It’s important to note that microbes don’t necessarily have to enter brain tissue to influence the brain. Bacteria in the gut produce a range of neurotransmitters, including glutamate, serotonin, GABA, and dopamine. They use these neurotransmitters to communicate with each other and intestinal cells.

The same factors that weaken immune function also allow for a shift in gut flora toward harmful microbes, which alters microbe signaling. Those factors include chronic stress (think: constant work deadlines, financial concerns, COVID-19 anxiety), exposure to environmental toxins like pesticides and chemicals from plastics, and eating a diet laden with carbohydrates and refined foods.

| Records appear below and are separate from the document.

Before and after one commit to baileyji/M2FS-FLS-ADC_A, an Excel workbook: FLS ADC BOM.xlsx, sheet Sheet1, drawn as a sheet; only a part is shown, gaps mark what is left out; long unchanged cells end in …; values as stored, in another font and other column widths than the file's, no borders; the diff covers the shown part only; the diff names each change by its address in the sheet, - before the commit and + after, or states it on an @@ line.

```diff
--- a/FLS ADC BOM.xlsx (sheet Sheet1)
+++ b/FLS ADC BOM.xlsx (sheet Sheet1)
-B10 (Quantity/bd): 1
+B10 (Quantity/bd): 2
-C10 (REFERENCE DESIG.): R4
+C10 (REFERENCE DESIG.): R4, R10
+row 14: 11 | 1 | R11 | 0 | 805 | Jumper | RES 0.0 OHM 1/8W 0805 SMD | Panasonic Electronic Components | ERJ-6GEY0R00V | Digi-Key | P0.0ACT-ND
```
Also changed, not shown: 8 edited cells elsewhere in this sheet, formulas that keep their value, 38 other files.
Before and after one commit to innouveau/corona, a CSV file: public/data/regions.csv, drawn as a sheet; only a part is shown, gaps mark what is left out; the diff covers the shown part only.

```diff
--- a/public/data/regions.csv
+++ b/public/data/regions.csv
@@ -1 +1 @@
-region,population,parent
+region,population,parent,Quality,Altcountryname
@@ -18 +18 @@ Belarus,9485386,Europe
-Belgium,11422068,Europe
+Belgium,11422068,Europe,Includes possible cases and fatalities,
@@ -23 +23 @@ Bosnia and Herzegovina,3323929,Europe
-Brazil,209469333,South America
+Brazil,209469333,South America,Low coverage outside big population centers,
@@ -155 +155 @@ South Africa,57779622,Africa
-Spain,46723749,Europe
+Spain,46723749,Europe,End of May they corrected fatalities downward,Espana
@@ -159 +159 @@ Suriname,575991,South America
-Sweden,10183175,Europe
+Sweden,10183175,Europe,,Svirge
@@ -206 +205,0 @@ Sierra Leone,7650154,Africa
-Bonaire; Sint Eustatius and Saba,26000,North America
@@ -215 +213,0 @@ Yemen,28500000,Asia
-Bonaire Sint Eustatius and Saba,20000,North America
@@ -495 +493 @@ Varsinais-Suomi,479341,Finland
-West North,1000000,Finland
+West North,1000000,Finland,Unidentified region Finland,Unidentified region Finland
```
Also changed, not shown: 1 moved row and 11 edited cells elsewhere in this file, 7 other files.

This shift toward pathogens (gut dysbiosis) generates inflammation and favors production of excitatory chemical messengers that activate the sympathetic nervous system (fight-or-flight response). Not surprisingly, depression and anxiety have been associated with altered gut microbe signaling.

To Keep Your Brain Healthy, Start with Herbal Solutions.

Of course you want to be free of frustrating cognitive symptoms like fuzzy memory and focus, and addressing them is certainly part of the solution. But if you really want your brain to function at optimal levels, you have to address the underlying causes of your symptoms by balancing the microbiome and fortifying the immune system.

That’s where the right herbal therapy can really help, by offering four key benefits:

  • Easing symptoms
  • Suppressing microbes and restoring balance to the microbiome
  • Strengthen immune system functions
  • Reducing inflammation

1. Address the Symptoms.

For managing cognitive and neurological symptoms, a plant extract called CBD (cannabidiol) from hemp in oil form is one of the best options available. CBD affects a system in the body called the endocannabinoid system, which oversees a wide range of functions in the body, including brain neurotransmitters.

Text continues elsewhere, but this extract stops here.